Globally, cognitive deficit and dementia are among the major age-related chronic disorders. Daily consumption of fruit and vegetables has been associated with a diminished risk of cognitive deficit later in life. We examined whether the WHO recommendations of a daily intake of five servings of fruit and vegetables (≥400 gm) were associated with cognition in a low-income elderly population in the city of São Paulo. We explored the influence of socio-demographic characteristics, lifestyle factors and health measures on this association.
Methods We performed a cross-sectional analyses with 1849 participants ≥65 years old, free of dementia, at the baseline of the population-based prospective SPAH study. Cognition function was assessed using the Community Screening Instrument for Dementia (CSI-D), (scored as 0–30). Few cases with scores =0 were excluded. Cognitive deficit was defined as scores ≤1.5 SDs of the mean population (CSI-D scores ≤20.93). Fruit and vegetable intake was estimated using a Food Frequency Questionnaire. The association between cognition and fruit and vegetable intake was investigated using multiple linear and logistic regression models.
Results Multivariate analyses showed that a higher intake of fruit and vegetables was associated with higher cognitive scores. Individuals who consumed ≥400 g/day presented a significant 42% lower risk of cognitive deficit. Nevertheless, adjusting for education significantly attenuated this association.

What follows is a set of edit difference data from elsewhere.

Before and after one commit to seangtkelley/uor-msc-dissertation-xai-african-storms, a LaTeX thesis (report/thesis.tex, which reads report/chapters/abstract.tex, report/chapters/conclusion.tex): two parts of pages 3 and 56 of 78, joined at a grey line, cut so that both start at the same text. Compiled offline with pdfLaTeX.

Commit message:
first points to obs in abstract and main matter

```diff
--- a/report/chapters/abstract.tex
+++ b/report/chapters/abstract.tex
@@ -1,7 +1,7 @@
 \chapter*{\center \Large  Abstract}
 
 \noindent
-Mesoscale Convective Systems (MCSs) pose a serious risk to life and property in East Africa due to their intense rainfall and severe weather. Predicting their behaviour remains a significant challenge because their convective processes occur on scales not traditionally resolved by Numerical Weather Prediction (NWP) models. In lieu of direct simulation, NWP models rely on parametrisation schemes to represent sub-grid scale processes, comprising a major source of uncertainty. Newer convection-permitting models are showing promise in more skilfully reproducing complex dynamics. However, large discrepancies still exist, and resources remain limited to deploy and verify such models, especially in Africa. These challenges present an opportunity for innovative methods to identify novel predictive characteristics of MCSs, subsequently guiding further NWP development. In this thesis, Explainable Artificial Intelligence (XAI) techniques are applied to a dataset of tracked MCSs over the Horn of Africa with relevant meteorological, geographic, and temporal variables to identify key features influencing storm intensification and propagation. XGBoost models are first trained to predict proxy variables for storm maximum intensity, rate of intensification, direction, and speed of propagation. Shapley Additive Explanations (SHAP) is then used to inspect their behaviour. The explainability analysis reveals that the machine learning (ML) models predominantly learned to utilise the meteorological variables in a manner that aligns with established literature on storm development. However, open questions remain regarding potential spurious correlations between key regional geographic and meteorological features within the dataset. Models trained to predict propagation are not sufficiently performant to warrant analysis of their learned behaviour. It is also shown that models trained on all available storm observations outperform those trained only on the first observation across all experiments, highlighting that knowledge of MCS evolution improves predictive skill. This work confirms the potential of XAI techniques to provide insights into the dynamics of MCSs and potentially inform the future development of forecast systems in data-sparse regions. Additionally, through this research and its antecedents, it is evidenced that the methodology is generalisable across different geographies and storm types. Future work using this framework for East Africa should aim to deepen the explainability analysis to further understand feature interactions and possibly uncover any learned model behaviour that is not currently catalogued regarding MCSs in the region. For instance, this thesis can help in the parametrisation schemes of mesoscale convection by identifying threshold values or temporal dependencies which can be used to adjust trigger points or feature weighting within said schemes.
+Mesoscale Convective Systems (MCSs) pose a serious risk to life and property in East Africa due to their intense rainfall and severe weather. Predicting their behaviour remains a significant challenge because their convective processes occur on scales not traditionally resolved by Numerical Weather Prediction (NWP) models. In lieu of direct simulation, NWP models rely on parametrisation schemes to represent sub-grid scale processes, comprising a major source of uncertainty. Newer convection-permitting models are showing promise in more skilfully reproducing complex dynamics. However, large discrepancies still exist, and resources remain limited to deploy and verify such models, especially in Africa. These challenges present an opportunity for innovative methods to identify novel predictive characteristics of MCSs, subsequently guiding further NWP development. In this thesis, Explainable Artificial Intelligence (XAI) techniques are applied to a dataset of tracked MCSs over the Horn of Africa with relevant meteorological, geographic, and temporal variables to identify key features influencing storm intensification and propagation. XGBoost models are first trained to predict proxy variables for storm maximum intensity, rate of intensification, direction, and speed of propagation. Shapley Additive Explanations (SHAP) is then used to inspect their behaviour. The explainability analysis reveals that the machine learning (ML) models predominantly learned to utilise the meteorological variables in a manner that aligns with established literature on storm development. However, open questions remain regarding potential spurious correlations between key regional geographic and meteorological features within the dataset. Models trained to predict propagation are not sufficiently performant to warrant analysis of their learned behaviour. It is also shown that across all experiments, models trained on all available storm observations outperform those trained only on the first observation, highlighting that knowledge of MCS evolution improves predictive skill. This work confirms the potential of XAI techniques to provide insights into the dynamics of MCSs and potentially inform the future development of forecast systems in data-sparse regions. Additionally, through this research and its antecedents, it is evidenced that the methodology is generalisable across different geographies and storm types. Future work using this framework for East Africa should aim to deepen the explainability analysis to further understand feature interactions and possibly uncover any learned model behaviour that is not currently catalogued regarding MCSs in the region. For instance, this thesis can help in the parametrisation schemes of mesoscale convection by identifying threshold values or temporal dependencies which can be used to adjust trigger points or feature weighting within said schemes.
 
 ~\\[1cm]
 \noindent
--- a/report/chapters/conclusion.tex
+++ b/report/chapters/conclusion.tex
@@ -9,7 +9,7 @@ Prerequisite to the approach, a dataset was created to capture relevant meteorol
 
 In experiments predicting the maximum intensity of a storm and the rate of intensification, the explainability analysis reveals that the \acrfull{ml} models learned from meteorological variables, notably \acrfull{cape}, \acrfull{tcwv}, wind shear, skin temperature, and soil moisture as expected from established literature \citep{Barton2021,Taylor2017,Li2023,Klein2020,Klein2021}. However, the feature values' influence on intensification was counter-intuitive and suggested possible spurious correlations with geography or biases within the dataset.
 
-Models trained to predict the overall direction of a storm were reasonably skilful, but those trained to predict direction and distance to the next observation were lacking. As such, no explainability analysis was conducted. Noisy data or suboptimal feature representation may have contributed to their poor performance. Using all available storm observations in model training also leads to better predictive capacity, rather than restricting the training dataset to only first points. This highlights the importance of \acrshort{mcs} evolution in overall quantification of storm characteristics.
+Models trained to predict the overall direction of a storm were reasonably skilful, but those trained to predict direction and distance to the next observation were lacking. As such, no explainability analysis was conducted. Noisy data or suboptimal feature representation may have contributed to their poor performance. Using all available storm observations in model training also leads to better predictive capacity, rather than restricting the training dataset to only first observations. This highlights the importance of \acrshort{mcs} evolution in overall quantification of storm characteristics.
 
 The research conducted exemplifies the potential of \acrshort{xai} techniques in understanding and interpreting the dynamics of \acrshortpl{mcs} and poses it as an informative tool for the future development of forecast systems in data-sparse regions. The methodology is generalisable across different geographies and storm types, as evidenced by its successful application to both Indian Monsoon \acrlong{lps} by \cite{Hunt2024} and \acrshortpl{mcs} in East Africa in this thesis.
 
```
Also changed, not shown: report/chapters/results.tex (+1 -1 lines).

Conclusion A high fruit and vegetable intake may help preserve cognitive function in the elderly, but education is a powerful confounder and may play an important role, especially in a low-income population.
Statistics from Altmetric.com
If you wish to reuse any or all of this article please use the link below which will take you to the Copyright Clearance Center’s RightsLink service. You will be able to get a quick price and instant permission to reuse the content in many different ways.